Rick Thoman

Alaska Climate Specialist

August 13-15

August 16-19


ALASKA'S WEATHER AND CLIMATE: Past, present, and future

Rick Thoman has worked as a weather and climate professional for more than 35 years, nearly all of that in Alaska. He served as a lead forecaster at the National Weather Service Forecast Office in Fairbanks for two decades and finished his NWS career as the Alaska Region Climate Science and Services Manager. Since retiring from the NWS in 2018, he works as a climate specialist with the Alaska Center for Climate Assessment and Policy at the University of Alaska Fairbanks where he focuses on delivering accurate, timely and relevant Alaska and Arctic climate information to a spectrum of stakeholders from national, state and local media, schools, academics, federal and state agencies and especially to communities and tribes in western and northern Alaska. He holds a B.S. in meteorology from Penn State and an M.A. in Athabascan Linguistics from the University of Alaska Fairbanks.


Kesler Woodward

Artist, Professor of Art Emeritus, University of Alaska, Fairbanks

August 20-22

August 23-26



One of Alaska’s best-known artists, Kesler Woodward is equally well known for his work as an art historian and curator. Mr. Woodward served as Curator of Visual Arts at the Alaska State Museum and as Artistic Director of the Visual Arts Center of Alaska before moving to Fairbanks in 1981.  He taught for two decades at the University of Alaska, Fairbanks before retiring in 2000 to paint full time.
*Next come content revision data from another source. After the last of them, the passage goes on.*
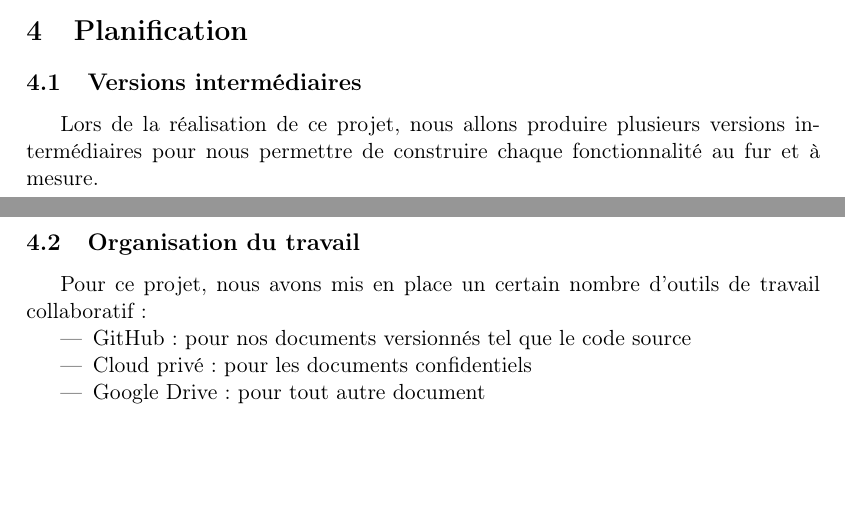
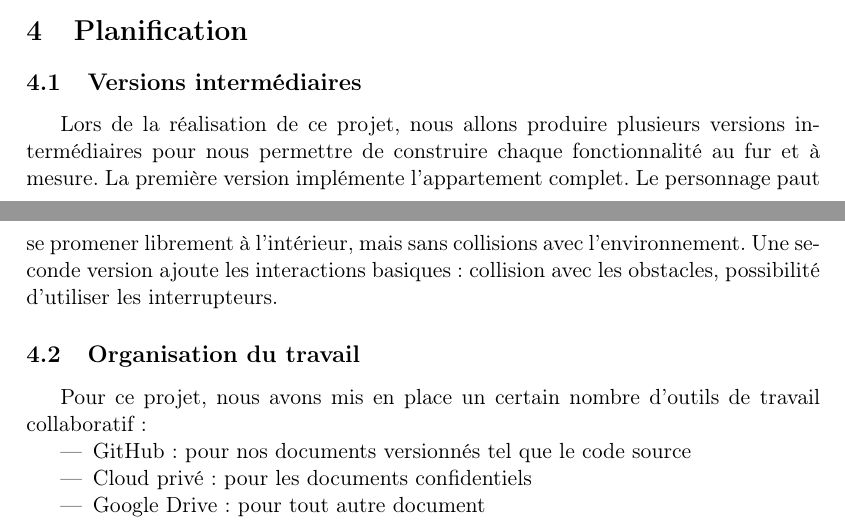
Before and after one commit to nhurman/avalon, a LaTeX paper (Rapports/1-PreEtude.tex, which reads Rapports/1-PreEtude/planification.tex): two parts of pages 5 and 6 of 10, joined at a grey line, cut so that both start at the same text, the shorter picture padded with empty space. Compiled offline with LaTeX, dvips and Ghostscript.

Commit message:
planification

```diff
--- a/Rapports/1-PreEtude/planification.tex
+++ b/Rapports/1-PreEtude/planification.tex
@@ -1,6 +1,6 @@
 \section{Planification}
 \subsection{Versions intermédiaires}
-Lors de la réalisation de ce projet, nous allons produire plusieurs versions intermédiaires pour nous permettre de construire chaque fonctionnalité au fur et à mesure.
+Lors de la réalisation de ce projet, nous allons produire plusieurs versions intermédiaires pour nous permettre de construire chaque fonctionnalité au fur et à mesure. La première version implémente l'appartement complet. Le personnage paut se promener librement à l'intérieur, mais sans collisions avec l'environnement. Une seconde version ajoute les interactions basiques : collision avec les obstacles, possibilité d'utiliser les interrupteurs.
 \subsection{Organisation du travail}
 Pour ce projet, nous avons mis en place un certain nombre d'outils de travail collaboratif :
 
```
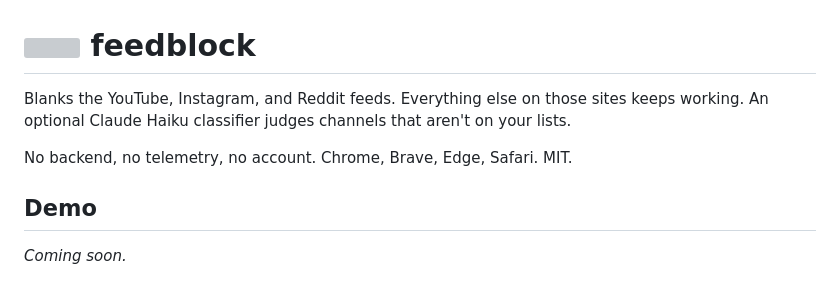
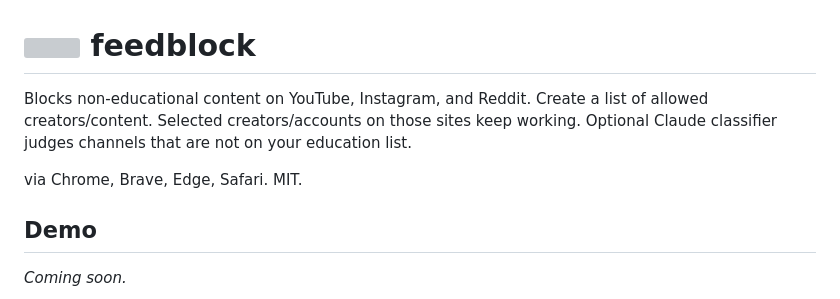
Before and after one commit to dk2lone/feedblock, a Markdown page: README.md, the part around the change. Rendered like a GitHub page; grey boxes are pictures that could not be loaded.

Commit message:
Revise README to enhance clarity on content blocking
Updated project description to clarify functionality and usage.

```diff
--- a/README.md
+++ b/README.md
@@ -1,8 +1,8 @@
 <h1><img src="public/icon/128.png" width="32" align="top"> feedblock</h1>
 
-Blanks the YouTube, Instagram, and Reddit feeds. Everything else on those sites keeps working. An optional Claude Haiku classifier judges channels that aren't on your lists.
+Blocks non-educational content on YouTube, Instagram, and Reddit. Create a list of allowed creators/content. Selected creators/accounts on those sites keep working. Optional Claude classifier judges channels that are not on your education list.
 
-No backend, no telemetry, no account. Chrome, Brave, Edge, Safari. MIT.
+via Chrome, Brave, Edge, Safari. MIT.
 
 ## Demo
 
```
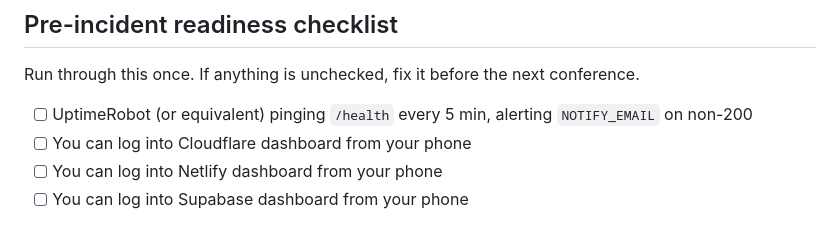
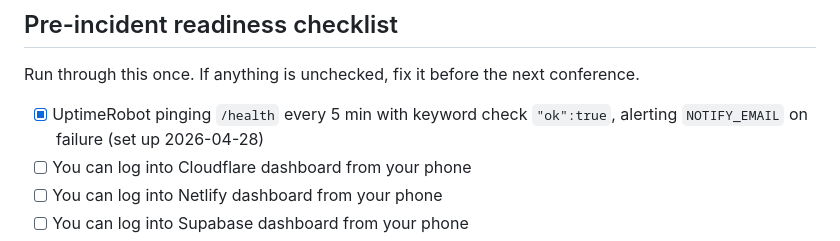
Before and after one commit to ryanthogmartin/disrupt-launch, a Markdown page: ROLLBACK.md, the part around the change. Rendered like a GitHub page.

Commit message:
Mark UptimeRobot readiness item complete
Monitor is live: 5-min HTTP(s) check on /health with keyword
verification on "ok":true so soft failures (Worker returns 200 but
a secret is missing) also page.

Co-Authored-By: Claude Opus 4.7 (1M context) <noreply@anthropic.com>

```diff
--- a/ROLLBACK.md
+++ b/ROLLBACK.md
@@ -220,7 +220,7 @@ Then **actually** email them when it's fixed. Keep it short:
 
 Run through this once. If anything is unchecked, fix it before the next conference.
 
-- [ ] UptimeRobot (or equivalent) pinging `/health` every 5 min, alerting `NOTIFY_EMAIL` on non-200
+- [x] UptimeRobot pinging `/health` every 5 min with keyword check `"ok":true`, alerting `NOTIFY_EMAIL` on failure (set up 2026-04-28)
 - [ ] You can log into Cloudflare dashboard from your phone
 - [ ] You can log into Netlify dashboard from your phone
 - [ ] You can log into Supabase dashboard from your phone
```
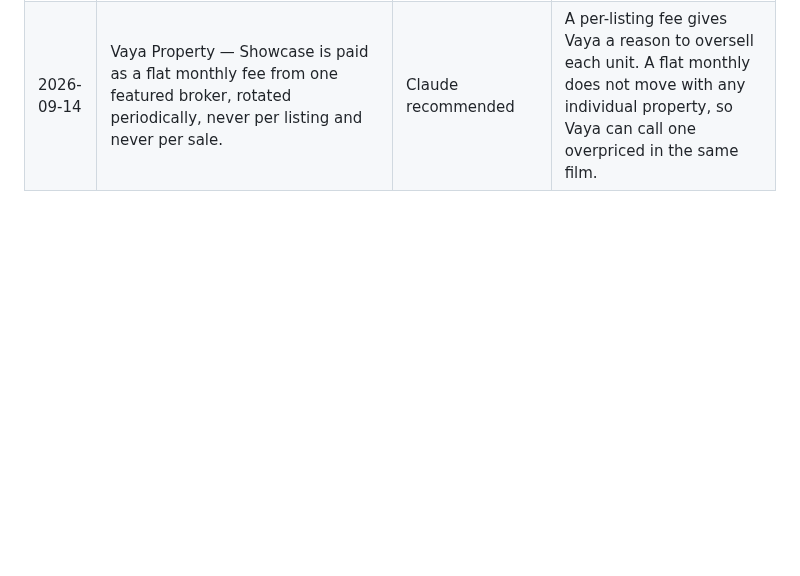
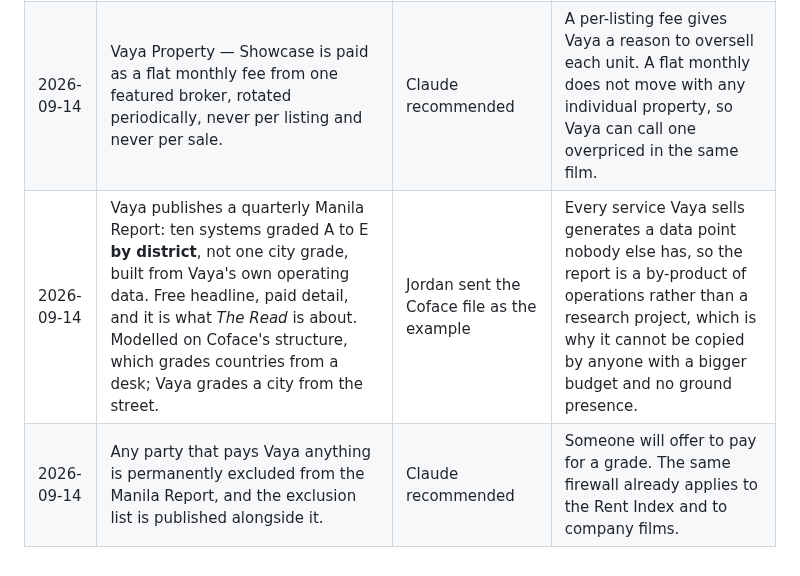
Before and after one commit to jordanjayhays-cpu/Vaya, a Markdown page: DECISIONS.md, the part around the change. GitHub-like rendering; blank space fills up the shorter version.

```diff
--- a/DECISIONS.md
+++ b/DECISIONS.md
@@ -85,3 +85,5 @@ Append-only. One line per decision: date, the decision, who made it, why in a fe
 | 2026-09-14 | The Rent Index is the destination product: building-level asking rent, real closing rent and vacancy, sold to brokers as a quarterly subscription. Data collection starts in the landing weeks; it sells in year two. | Claude recommended | Brokers pay for accuracy, so bias destroys what they bought, which makes it the only property revenue with no conflict built into it. Nobody publishes it and the value compounds with history. |
 | 2026-09-14 | Vaya CAN showcase real, available listings and say "you could buy or rent this", on five conditions: the property belongs to a licensed broker or developer, the broker's PRC details appear on the film and page, the representations are stated as the broker's, the enquiry goes to the broker, and Vaya takes a flat fee or nothing but never a commission. This supersedes the earlier, over-cautious "never host a listing" rule. | Jordan pushed back, Claude verified and corrected | Lamudi and Property24 hold no broker licences and operate lawfully because representations are the broker's, not the platform's. RESA regulates the person performing the service, not the medium carrying the advertisement. |
 | 2026-09-14 | Vaya Property — Showcase is paid as a flat monthly fee from one featured broker, rotated periodically, never per listing and never per sale. | Claude recommended | A per-listing fee gives Vaya a reason to oversell each unit. A flat monthly does not move with any individual property, so Vaya can call one overpriced in the same film. |
+| 2026-09-14 | Vaya publishes a quarterly Manila Report: ten systems graded A to E **by district**, not one city grade, built from Vaya's own operating data. Free headline, paid detail, and it is what *The Read* is about. Modelled on Coface's structure, which grades countries from a desk; Vaya grades a city from the street. | Jordan sent the Coface file as the example | Every service Vaya sells generates a data point nobody else has, so the report is a by-product of operations rather than a research project, which is why it cannot be copied by anyone with a bigger budget and no ground presence. |
+| 2026-09-14 | Any party that pays Vaya anything is permanently excluded from the Manila Report, and the exclusion list is published alongside it. | Claude recommended | Someone will offer to pay for a grade. The same firewall already applies to the Rent Index and to company films. |
```
Also changed, not shown: research/vaya-manila-report.md (added, +118 -0 lines).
Mr. Woodward’s paintings, depicting scenes from Hudson Bay in Arctic Canada to the Bering Strait region of Russian Siberia, are included in all major public art collections in Alaska and in museum, corporate, and private collections.  In 2002, he served as Denali National Park’s first Artist-in-Residence.


David Shaw

Conservation Photographer, Science Writer, Photo Educator

August 27-29

August 30-September 2



David W. Shaw is a Fairbanks, Alaska based writer and photographer specializing in conservation imagery, science writing, and educating others about the art of photography. He has both undergraduate and master’s degrees in wildlife biology and applies this background to create in-depth stories of the natural world.

He has written over 100 articles for publications across the world. His images and writing about science and natural history have appeared in magazines like Sierra, Living Bird, UnDark, Defenders, Ensia, Resurgence and Ecologist, Birds and Blooms, Birdwatcher’s Digest, Birdwatching, Alaska, and others. While his instructional photography articles have been published in Shutterbug, Photographic, Photo Technique, Professional Photographer, Amateur Photographer and others. Dave is also an instructor at the Digital Photography School and Expert Photography. He leads small-group, active-learning photography workshops, and natural history tours in Alaska and abroad.


Amy Gulick

Nature Photographer and Writer

September 3-5

September 6-9


THE SALMON WAY: What the iconic fish of Alaska can teach us

Amy Gulick is an award-winning nature photographer and writer, and a Fellow with the International League of Conservation Photographers. Her images and stories have been featured in Outdoor Photographer, National Wildlife, Audubon, National Geographic NewsWatch, and The New Republic.

Her most recent book, The Salmon Way: An Alaska State of Mind, celebrates the relationships among salmon and people in Alaska, and is the winner of both a Nautilus and Independent Publisher Book Award, an INDIES Book of the Year Award, and has been named a Best Indie Book by Kirkus Reviews. Her book, Salmon in the Trees: Life in Alaska’s Tongass Rain Forest, is the recipient of both a Nautilus and Independent Publisher Book Award. Her work in Alaska has received numerous honors including the Daniel Housberg Wilderness Image Award from the Alaska Conservation Foundation and the Voice of the Wild Award from the Alaska Wilderness League.